## Description of the task:
Collect each line of the records containing the string "ironsync".

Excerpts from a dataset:

────────────────────

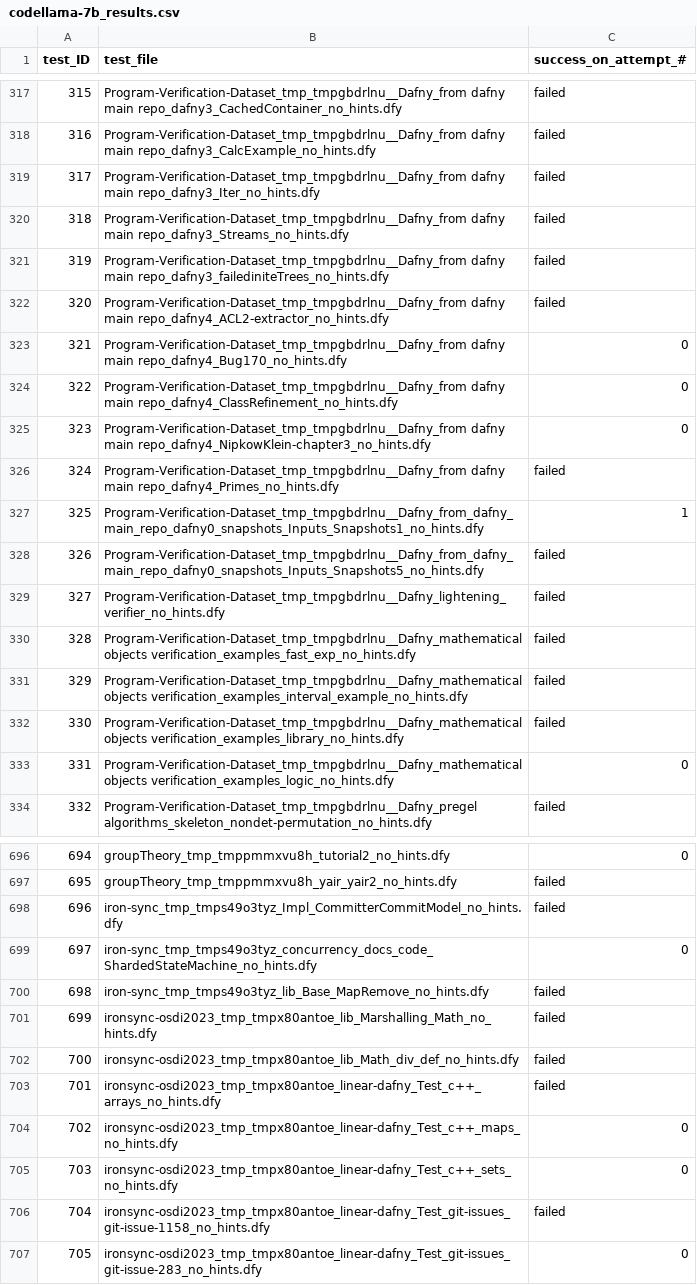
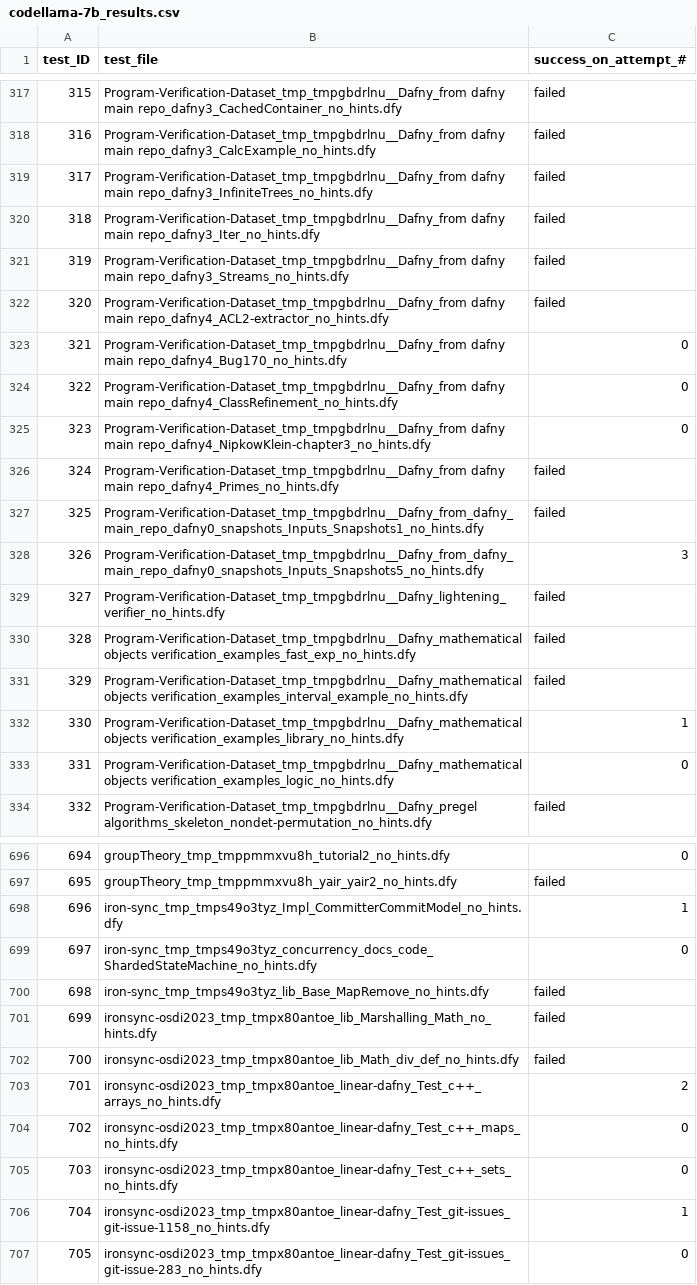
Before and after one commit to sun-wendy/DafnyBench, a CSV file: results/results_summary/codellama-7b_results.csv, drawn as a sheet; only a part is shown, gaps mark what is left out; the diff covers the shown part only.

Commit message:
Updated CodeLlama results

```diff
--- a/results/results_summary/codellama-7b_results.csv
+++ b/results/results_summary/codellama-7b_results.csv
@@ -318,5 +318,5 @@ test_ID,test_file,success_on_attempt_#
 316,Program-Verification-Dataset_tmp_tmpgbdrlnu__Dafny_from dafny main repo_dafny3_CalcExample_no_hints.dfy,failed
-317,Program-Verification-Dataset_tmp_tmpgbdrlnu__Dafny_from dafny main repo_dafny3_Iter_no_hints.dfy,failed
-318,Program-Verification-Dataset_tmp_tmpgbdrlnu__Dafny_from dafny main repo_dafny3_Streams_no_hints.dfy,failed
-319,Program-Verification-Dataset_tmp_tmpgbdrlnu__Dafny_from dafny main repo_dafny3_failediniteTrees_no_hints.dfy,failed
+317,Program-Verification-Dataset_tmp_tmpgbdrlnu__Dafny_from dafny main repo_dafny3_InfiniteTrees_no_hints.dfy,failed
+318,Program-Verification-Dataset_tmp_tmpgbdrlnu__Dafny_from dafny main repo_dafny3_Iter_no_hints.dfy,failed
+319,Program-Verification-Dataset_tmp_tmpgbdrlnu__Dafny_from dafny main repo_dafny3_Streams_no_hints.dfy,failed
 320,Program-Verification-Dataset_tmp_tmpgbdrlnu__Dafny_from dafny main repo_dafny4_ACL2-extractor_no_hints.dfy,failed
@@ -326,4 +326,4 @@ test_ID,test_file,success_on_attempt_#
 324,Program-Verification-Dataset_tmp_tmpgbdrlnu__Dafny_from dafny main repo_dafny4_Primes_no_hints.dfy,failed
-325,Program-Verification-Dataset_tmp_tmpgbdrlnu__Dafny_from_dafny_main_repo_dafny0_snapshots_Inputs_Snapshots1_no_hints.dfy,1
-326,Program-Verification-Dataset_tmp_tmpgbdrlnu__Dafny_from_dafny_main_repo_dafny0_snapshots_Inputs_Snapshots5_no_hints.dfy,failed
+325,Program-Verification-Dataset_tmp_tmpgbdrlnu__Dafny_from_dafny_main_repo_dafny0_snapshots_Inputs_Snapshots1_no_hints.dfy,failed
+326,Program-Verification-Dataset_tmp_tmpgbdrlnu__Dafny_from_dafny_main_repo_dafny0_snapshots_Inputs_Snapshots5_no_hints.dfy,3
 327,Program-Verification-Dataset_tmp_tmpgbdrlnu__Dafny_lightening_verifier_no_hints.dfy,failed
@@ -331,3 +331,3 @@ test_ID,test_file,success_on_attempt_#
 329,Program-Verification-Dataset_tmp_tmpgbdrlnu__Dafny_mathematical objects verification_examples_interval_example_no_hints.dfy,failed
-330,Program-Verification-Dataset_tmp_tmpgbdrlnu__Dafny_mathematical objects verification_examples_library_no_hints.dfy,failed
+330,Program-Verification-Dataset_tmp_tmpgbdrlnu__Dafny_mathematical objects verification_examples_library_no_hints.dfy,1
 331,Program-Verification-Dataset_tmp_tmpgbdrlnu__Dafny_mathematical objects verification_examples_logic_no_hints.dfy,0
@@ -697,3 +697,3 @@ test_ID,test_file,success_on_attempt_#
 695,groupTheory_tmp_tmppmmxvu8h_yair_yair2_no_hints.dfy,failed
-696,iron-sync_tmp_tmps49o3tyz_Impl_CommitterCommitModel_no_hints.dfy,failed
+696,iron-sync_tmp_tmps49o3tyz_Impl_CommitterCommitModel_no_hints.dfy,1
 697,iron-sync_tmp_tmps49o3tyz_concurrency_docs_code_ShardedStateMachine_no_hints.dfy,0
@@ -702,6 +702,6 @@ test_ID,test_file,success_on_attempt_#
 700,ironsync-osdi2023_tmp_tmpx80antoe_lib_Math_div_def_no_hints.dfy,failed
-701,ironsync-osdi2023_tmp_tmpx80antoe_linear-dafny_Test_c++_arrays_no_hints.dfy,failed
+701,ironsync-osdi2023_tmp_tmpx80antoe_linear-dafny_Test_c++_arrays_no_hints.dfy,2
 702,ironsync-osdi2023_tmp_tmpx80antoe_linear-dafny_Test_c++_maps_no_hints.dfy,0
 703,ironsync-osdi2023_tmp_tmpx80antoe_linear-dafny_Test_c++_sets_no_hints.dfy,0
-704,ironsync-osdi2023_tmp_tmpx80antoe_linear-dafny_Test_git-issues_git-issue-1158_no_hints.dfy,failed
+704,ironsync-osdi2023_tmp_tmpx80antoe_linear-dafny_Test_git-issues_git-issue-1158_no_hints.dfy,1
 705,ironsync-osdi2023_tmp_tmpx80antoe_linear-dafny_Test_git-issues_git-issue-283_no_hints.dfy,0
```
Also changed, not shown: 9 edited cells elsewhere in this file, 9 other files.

────────────────────

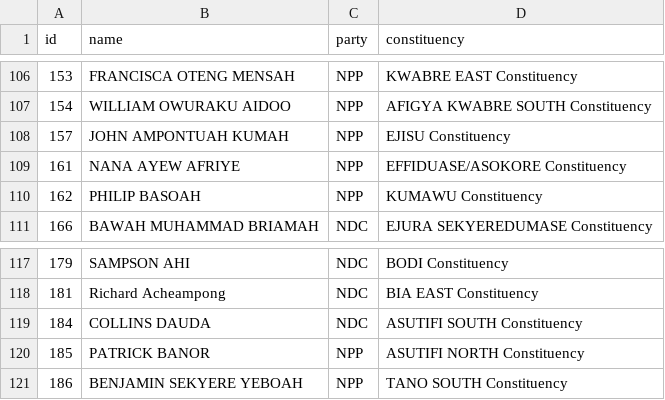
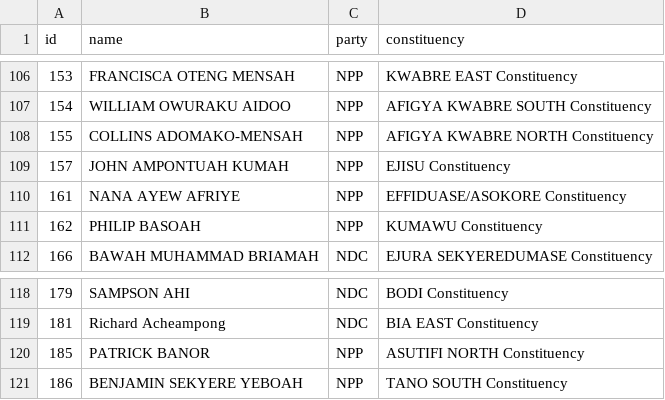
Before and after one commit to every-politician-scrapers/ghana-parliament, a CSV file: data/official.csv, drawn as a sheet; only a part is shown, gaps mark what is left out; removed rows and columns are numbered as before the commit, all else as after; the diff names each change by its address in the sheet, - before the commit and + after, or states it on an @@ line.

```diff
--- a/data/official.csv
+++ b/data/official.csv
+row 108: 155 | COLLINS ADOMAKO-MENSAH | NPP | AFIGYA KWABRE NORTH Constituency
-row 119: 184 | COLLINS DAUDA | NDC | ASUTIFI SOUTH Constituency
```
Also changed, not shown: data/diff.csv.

────────────────────

## Output below:
 700,ironsync-osdi2023_tmp_tmpx80antoe_lib_Math_div_def_no_hints.dfy,failed
-701,ironsync-osdi2023_tmp_tmpx80antoe_linear-dafny_Test_c++_arrays_no_hints.dfy,failed
+701,ironsync-osdi2023_tmp_tmpx80antoe_linear-dafny_Test_c++_arrays_no_hints.dfy,2
 702,ironsync-osdi2023_tmp_tmpx80antoe_linear-dafny_Test_c++_maps_no_hints.dfy,0
 703,ironsync-osdi2023_tmp_tmpx80antoe_linear-dafny_Test_c++_sets_no_hints.dfy,0
-704,ironsync-osdi2023_tmp_tmpx80antoe_linear-dafny_Test_git-issues_git-issue-1158_no_hints.dfy,failed
+704,ironsync-osdi2023_tmp_tmpx80antoe_linear-dafny_Test_git-issues_git-issue-1158_no_hints.dfy,1
 705,ironsync-osdi2023_tmp_tmpx80antoe_linear-dafny_Test_git-issues_git-issue-283_no_hints.dfy,0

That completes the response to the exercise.